▸ EXTRACTED DATA:
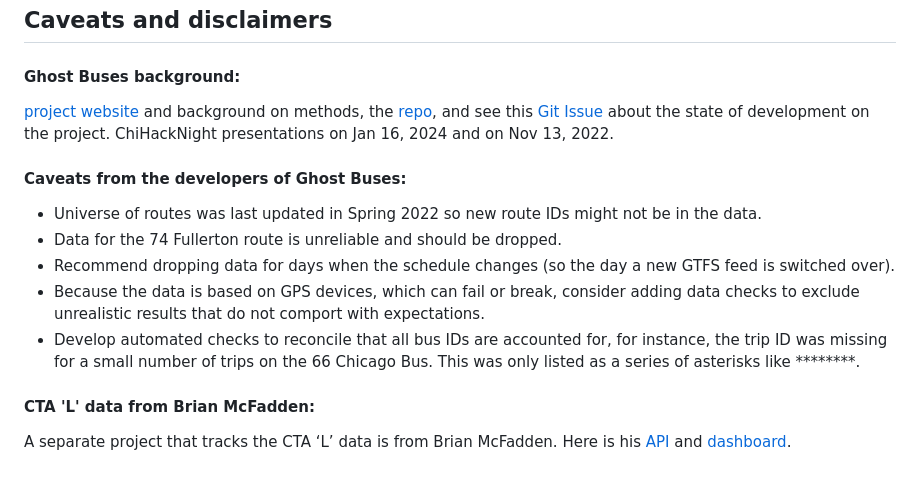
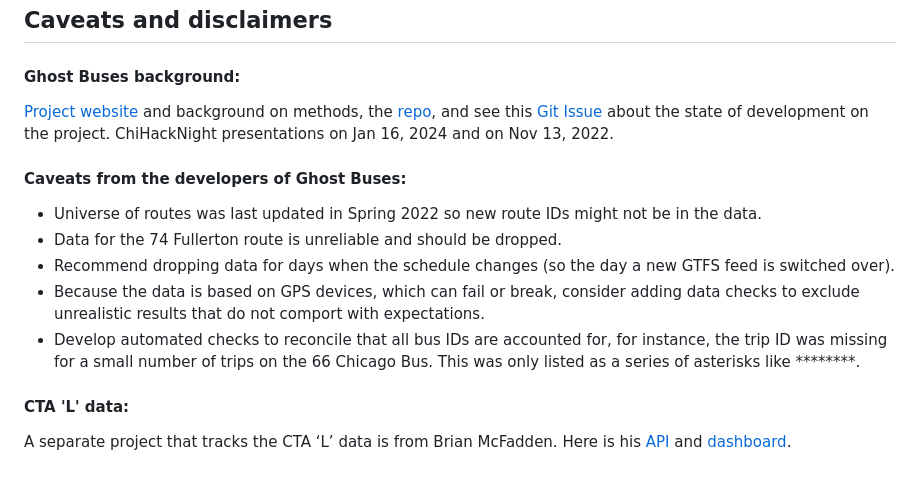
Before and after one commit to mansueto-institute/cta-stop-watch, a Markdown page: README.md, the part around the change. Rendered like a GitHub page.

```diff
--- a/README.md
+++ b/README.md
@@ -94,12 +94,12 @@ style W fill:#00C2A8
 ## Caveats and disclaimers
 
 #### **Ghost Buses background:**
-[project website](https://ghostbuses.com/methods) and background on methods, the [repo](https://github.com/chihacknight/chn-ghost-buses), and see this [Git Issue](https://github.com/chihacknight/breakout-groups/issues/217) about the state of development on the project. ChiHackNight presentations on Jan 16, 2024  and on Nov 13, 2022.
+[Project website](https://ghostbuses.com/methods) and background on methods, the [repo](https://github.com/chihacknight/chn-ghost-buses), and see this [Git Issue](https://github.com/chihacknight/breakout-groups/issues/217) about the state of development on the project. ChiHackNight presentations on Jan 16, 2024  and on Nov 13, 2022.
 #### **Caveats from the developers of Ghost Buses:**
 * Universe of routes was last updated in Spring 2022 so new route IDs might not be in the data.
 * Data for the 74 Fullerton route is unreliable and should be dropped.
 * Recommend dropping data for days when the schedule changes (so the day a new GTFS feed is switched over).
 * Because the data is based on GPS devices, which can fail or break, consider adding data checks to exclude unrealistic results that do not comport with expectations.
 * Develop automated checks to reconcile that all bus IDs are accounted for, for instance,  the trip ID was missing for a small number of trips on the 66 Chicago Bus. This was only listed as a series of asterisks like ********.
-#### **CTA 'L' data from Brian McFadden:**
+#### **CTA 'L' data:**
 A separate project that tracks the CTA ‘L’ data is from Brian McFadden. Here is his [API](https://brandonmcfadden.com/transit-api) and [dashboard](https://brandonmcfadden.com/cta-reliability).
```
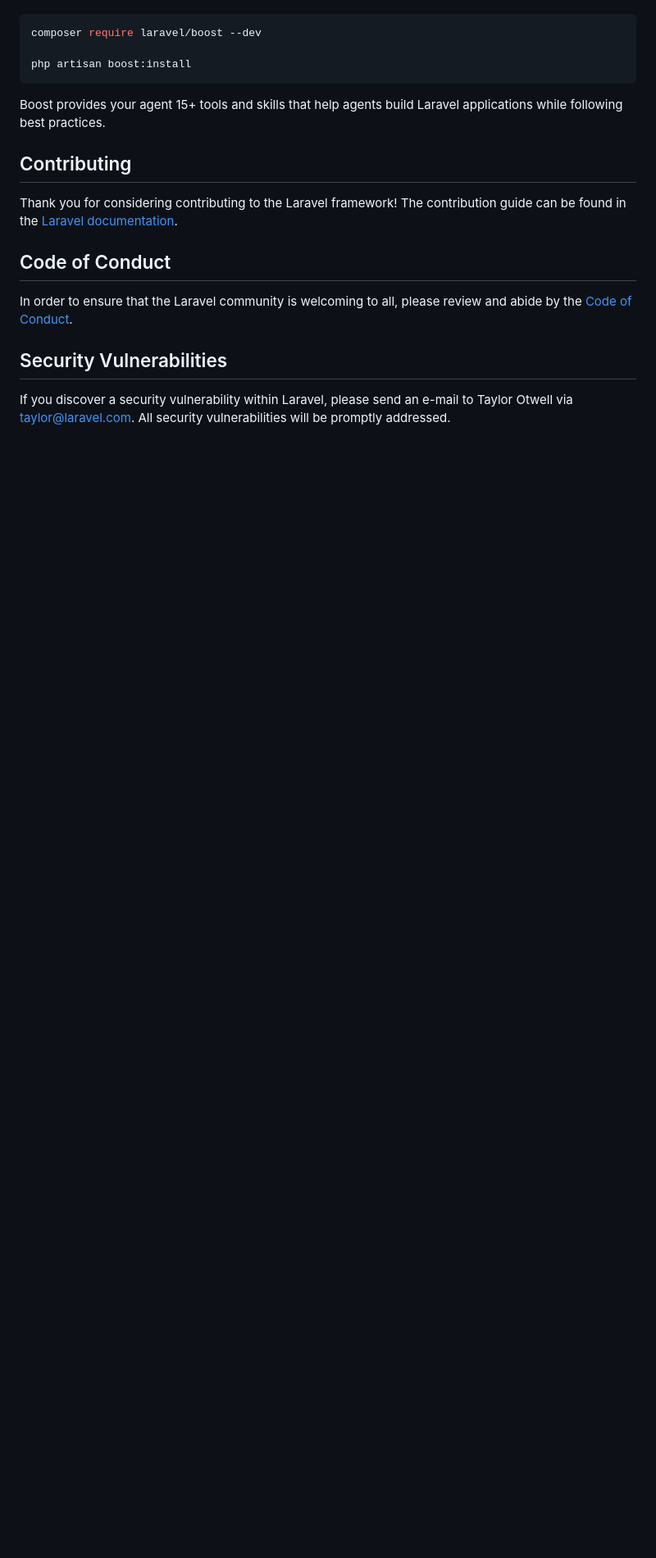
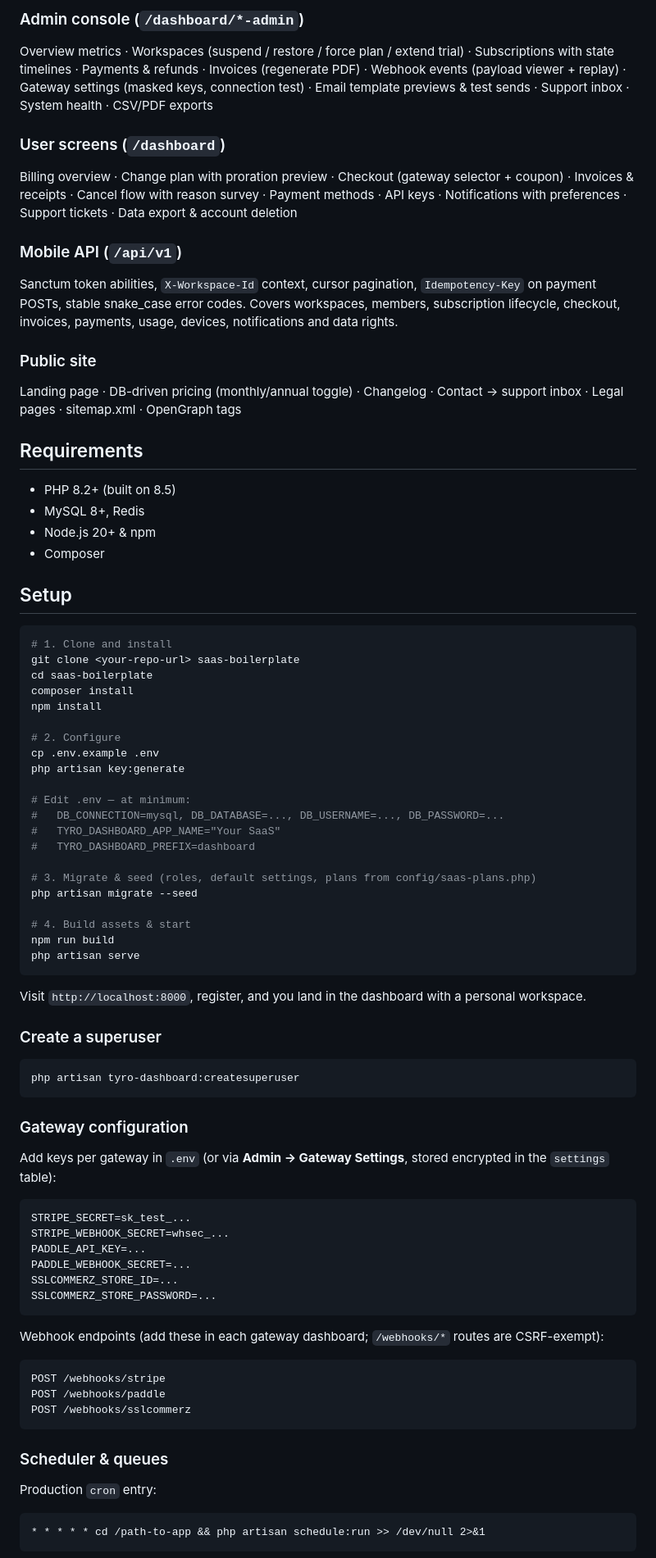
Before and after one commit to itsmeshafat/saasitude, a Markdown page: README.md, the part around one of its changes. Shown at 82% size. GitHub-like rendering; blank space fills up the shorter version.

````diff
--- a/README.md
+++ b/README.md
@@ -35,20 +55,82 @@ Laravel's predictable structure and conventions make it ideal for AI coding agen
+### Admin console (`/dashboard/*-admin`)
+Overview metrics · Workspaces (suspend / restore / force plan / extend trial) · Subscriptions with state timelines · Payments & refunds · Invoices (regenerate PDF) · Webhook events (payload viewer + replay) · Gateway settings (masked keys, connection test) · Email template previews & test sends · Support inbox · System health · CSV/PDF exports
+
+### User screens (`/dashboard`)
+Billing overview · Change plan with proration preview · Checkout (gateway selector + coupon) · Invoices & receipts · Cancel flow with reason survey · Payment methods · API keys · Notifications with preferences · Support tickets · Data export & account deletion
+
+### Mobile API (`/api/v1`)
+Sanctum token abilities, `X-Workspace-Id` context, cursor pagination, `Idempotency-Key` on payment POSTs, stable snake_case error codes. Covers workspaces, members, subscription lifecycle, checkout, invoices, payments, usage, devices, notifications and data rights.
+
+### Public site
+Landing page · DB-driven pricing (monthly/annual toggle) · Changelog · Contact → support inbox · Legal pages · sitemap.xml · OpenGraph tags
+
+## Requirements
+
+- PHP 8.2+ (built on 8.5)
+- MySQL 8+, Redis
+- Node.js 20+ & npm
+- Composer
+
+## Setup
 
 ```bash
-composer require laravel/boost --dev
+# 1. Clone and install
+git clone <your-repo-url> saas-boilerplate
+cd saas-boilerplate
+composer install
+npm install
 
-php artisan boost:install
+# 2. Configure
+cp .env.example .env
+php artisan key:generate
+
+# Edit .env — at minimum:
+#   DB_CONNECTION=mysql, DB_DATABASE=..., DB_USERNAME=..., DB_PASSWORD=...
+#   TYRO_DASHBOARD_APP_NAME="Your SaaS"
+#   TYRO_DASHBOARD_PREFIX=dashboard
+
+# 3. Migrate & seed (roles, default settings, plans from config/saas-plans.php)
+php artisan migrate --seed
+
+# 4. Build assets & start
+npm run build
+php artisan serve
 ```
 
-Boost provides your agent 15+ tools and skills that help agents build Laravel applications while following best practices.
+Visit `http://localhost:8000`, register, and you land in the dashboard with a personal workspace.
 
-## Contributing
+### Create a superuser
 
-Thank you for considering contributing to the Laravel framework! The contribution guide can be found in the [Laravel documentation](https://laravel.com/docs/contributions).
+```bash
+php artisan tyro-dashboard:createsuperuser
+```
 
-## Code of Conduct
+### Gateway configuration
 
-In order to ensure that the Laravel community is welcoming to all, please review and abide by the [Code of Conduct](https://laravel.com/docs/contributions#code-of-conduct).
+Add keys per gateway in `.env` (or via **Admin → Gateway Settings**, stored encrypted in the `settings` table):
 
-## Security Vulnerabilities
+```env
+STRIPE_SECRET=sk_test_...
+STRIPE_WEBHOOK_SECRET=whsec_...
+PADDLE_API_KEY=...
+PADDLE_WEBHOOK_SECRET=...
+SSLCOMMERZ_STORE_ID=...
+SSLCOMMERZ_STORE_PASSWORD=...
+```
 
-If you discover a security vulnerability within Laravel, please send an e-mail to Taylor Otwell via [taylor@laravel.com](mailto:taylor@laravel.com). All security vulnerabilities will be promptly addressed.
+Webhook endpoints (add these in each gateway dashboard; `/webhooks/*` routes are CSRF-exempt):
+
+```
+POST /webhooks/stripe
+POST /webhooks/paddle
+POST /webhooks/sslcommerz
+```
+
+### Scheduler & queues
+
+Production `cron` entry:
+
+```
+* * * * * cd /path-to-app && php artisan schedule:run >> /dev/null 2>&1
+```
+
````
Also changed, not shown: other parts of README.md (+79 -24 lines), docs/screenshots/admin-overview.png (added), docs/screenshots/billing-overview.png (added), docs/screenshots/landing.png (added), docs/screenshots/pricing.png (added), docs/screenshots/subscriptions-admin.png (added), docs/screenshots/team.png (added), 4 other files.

▸ EXERCISE GOAL:
In your answer, print the entries above exactly, with the pictures left out.

▸ ANSWER SECTION:
Before and after one commit to mansueto-institute/cta-stop-watch, a Markdown page: README.md, the part around the change. Rendered like a GitHub page.

```diff
--- a/README.md
+++ b/README.md
@@ -94,12 +94,12 @@ style W fill:#00C2A8
 ## Caveats and disclaimers
 
 #### **Ghost Buses background:**
-[project website](https://ghostbuses.com/methods) and background on methods, the [repo](https://github.com/chihacknight/chn-ghost-buses), and see this [Git Issue](https://github.com/chihacknight/breakout-groups/issues/217) about the state of development on the project. ChiHackNight presentations on Jan 16, 2024  and on Nov 13, 2022.
+[Project website](https://ghostbuses.com/methods) and background on methods, the [repo](https://github.com/chihacknight/chn-ghost-buses), and see this [Git Issue](https://github.com/chihacknight/breakout-groups/issues/217) about the state of development on the project. ChiHackNight presentations on Jan 16, 2024  and on Nov 13, 2022.
 #### **Caveats from the developers of Ghost Buses:**
 * Universe of routes was last updated in Spring 2022 so new route IDs might not be in the data.
 * Data for the 74 Fullerton route is unreliable and should be dropped.
 * Recommend dropping data for days when the schedule changes (so the day a new GTFS feed is switched over).
 * Because the data is based on GPS devices, which can fail or break, consider adding data checks to exclude unrealistic results that do not comport with expectations.
 * Develop automated checks to reconcile that all bus IDs are accounted for, for instance,  the trip ID was missing for a small number of trips on the 66 Chicago Bus. This was only listed as a series of asterisks like ********.
-#### **CTA 'L' data from Brian McFadden:**
+#### **CTA 'L' data:**
 A separate project that tracks the CTA ‘L’ data is from Brian McFadden. Here is his [API](https://brandonmcfadden.com/transit-api) and [dashboard](https://brandonmcfadden.com/cta-reliability).
```
Before and after one commit to itsmeshafat/saasitude, a Markdown page: README.md, the part around one of its changes. Shown at 82% size. GitHub-like rendering; blank space fills up the shorter version.

````diff
--- a/README.md
+++ b/README.md
@@ -35,20 +55,82 @@ Laravel's predictable structure and conventions make it ideal for AI coding agen
+### Admin console (`/dashboard/*-admin`)
+Overview metrics · Workspaces (suspend / restore / force plan / extend trial) · Subscriptions with state timelines · Payments & refunds · Invoices (regenerate PDF) · Webhook events (payload viewer + replay) · Gateway settings (masked keys, connection test) · Email template previews & test sends · Support inbox · System health · CSV/PDF exports
+
+### User screens (`/dashboard`)
+Billing overview · Change plan with proration preview · Checkout (gateway selector + coupon) · Invoices & receipts · Cancel flow with reason survey · Payment methods · API keys · Notifications with preferences · Support tickets · Data export & account deletion
+
+### Mobile API (`/api/v1`)
+Sanctum token abilities, `X-Workspace-Id` context, cursor pagination, `Idempotency-Key` on payment POSTs, stable snake_case error codes. Covers workspaces, members, subscription lifecycle, checkout, invoices, payments, usage, devices, notifications and data rights.
+
+### Public site
+Landing page · DB-driven pricing (monthly/annual toggle) · Changelog · Contact → support inbox · Legal pages · sitemap.xml · OpenGraph tags
+
+## Requirements
+
+- PHP 8.2+ (built on 8.5)
+- MySQL 8+, Redis
+- Node.js 20+ & npm
+- Composer
+
+## Setup
 
 ```bash
-composer require laravel/boost --dev
+# 1. Clone and install
+git clone <your-repo-url> saas-boilerplate
+cd saas-boilerplate
+composer install
+npm install
 
-php artisan boost:install
+# 2. Configure
+cp .env.example .env
+php artisan key:generate
+
+# Edit .env — at minimum:
+#   DB_CONNECTION=mysql, DB_DATABASE=..., DB_USERNAME=..., DB_PASSWORD=...
+#   TYRO_DASHBOARD_APP_NAME="Your SaaS"
+#   TYRO_DASHBOARD_PREFIX=dashboard
+
+# 3. Migrate & seed (roles, default settings, plans from config/saas-plans.php)
+php artisan migrate --seed
+
+# 4. Build assets & start
+npm run build
+php artisan serve
 ```
 
-Boost provides your agent 15+ tools and skills that help agents build Laravel applications while following best practices.
+Visit `http://localhost:8000`, register, and you land in the dashboard with a personal workspace.
 
-## Contributing
+### Create a superuser
 
-Thank you for considering contributing to the Laravel framework! The contribution guide can be found in the [Laravel documentation](https://laravel.com/docs/contributions).
+```bash
+php artisan tyro-dashboard:createsuperuser
+```
 
-## Code of Conduct
+### Gateway configuration
 
-In order to ensure that the Laravel community is welcoming to all, please review and abide by the [Code of Conduct](https://laravel.com/docs/contributions#code-of-conduct).
+Add keys per gateway in `.env` (or via **Admin → Gateway Settings**, stored encrypted in the `settings` table):
 
-## Security Vulnerabilities
+```env
+STRIPE_SECRET=sk_test_...
+STRIPE_WEBHOOK_SECRET=whsec_...
+PADDLE_API_KEY=...
+PADDLE_WEBHOOK_SECRET=...
+SSLCOMMERZ_STORE_ID=...
+SSLCOMMERZ_STORE_PASSWORD=...
+```
 
-If you discover a security vulnerability within Laravel, please send an e-mail to Taylor Otwell via [taylor@laravel.com](mailto:taylor@laravel.com). All security vulnerabilities will be promptly addressed.
+Webhook endpoints (add these in each gateway dashboard; `/webhooks/*` routes are CSRF-exempt):
+
+```
+POST /webhooks/stripe
+POST /webhooks/paddle
+POST /webhooks/sslcommerz
+```
+
+### Scheduler & queues
+
+Production `cron` entry:
+
+```
+* * * * * cd /path-to-app && php artisan schedule:run >> /dev/null 2>&1
+```
+
````
Also changed, not shown: other parts of README.md (+79 -24 lines), docs/screenshots/admin-overview.png (added), docs/screenshots/billing-overview.png (added), docs/screenshots/landing.png (added), docs/screenshots/pricing.png (added), docs/screenshots/subscriptions-admin.png (added), docs/screenshots/team.png (added), 4 other files.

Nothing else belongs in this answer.